Not so long ago, pregnant women were advised to avoid exercising during their pregnancy for fear of miscarriage. Fortunately, today you’re encouraged to exercise regularly during all three trimesters. We know that women who remain physically active during their pregnancies have a better pregnancy outcome, including gaining an appropriate amount of weight, decreased risk of developing gestational diabetes and high blood pressure, and shorter labors.
If you haven’t been exercising regularly before you became pregnant, make sure to get your doctor’s approval before starting any kind of exercise program. You’ll likely get the thumbs up, but it’s not the time to be hitting the gym “biggest loser”-style nor training for a marathon. Make sure to buy a heart rate monitor so you can make sure you’re keeping your heart rate in a healthy zone, which is usually below 145 beats per minute.
- Start slowly, with 10 minutes a day and gradually increasing your time on a weekly basis until you can do 30 minutes a day.
- Choose low-impact cardiovascular activities, like walking, stationary biking, elliptical trainer, swimming, water aerobics, and low-impact aerobics classes.
- Work with a certified personal trainer, preferably one who has experience or certification in working with pregnant women, who can work with you on weight training and balance/core training.

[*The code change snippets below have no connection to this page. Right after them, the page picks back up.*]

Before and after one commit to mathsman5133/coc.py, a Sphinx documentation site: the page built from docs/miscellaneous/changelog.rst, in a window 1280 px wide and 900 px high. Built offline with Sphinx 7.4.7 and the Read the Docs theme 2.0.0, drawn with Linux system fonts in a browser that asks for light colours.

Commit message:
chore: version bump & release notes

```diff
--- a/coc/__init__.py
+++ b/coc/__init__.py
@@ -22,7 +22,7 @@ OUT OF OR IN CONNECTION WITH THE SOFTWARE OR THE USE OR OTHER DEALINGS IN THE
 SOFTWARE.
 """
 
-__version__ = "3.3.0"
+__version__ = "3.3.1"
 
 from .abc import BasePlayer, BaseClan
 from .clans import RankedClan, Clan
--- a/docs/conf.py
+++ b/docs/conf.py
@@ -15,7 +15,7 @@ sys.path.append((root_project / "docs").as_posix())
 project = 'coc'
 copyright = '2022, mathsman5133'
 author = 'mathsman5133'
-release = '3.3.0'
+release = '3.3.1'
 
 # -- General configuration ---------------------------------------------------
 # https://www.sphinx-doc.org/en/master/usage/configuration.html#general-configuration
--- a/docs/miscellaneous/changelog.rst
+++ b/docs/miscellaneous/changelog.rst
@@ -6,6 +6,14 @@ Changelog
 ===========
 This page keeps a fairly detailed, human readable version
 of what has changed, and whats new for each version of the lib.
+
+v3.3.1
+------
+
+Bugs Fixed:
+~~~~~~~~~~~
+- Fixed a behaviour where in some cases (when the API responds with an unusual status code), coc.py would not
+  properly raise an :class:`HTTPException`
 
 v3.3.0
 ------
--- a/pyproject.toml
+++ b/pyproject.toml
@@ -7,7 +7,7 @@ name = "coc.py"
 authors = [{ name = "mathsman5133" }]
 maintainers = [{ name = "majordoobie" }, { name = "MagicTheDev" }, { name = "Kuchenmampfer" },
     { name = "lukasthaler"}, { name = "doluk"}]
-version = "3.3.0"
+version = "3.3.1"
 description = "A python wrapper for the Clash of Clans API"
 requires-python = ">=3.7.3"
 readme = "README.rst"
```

Weight training is an important part of a well-rounded workout program.
- Balance and stability training is so important to include, especially early on in your pregnancy. As you get into your late 2nd and 3rd trimesters, your growing belly can throw off your center of gravity, making you more susceptible to falling. Working on your balance will help to prevent this from happening.
- Abdominal work may seem counter intuitive to a growing belly, but it will help with your posture, core stability, labor and delivery, and your post-partum recovery. During your first trimester you can continue to do abdominal work while on your back, such as mat pilates and crunches. After your first trimester, avoid exercises that find you on your back, instead focusing on pelvic tilts and abdominal tightening exercises, as well as pilates and yoga poses.
Because you’ve been exercising regularly for a long time, there’s no reason that you can’t continue to do your same workout program, especially during your first trimester. The only exceptions would be for high-risk pregnancies, including if you’re carrying multiples. Of course, get your doctor’s approval before continuing with your normal workout routine.
The most important thing to remember is that you should listen to your body. If something doesn’t feel right, then don’t do it. But if you feel great, then go for it. As mentioned above, wear a heart rate monitor to make sure that you’re not over-doing it. Also know that as your pregnancy progresses, you’ll won’t be able to do the same workout as you could do early in your pregnancy – it might not feel comfortable to keep on running with a big belly!
Also, be careful to avoid doing activities that increase your risk of injury, such as contact sports (football, basketball, soccer, softball), rollerblading, and skiing. Not only can the contact harm you and your baby, but the increasing balance issues that come later in pregnancy play a factor with hurting yourself if you attempt something that requires balance. Instead choose yoga, tai chi, and pilates as your pregnancy progresses.
For anyone who is pregnant, make sure to stay well-hydrated during your workout, as well as before and after exercising. Keep a water bottle with you at all times and sip from it constantly. Also, make sure to eat something before you exercise do you don’t experience low blood sugar while you’re working out. Also, it’s very important that you watch for warning signs that signals you to stop exercising and place a call to your doctor. These include pain, spotting, cramping, lightheadedness, dizziness, and nausea. Your doctor may tell you to take a few days off and monitor your symptoms before resuming any activity. More severe symptoms, such as fluid leaking, decreased fetal movement, vaginal bleeding, uterine contractions, calf swelling, headache, chest pain, and shortness of breath should be reported to your doctor immediately.
The Bottom Line:
- Exercise is an important part of a healthy pregnancy.
- Get your doctor’s approval before beginning any kind of exercise program.
- Listen to your body so that you don’t over-do it.
- Stay hydrated.
- If you experience any unusual symptoms, stop exercising immediately and call you doctor right away.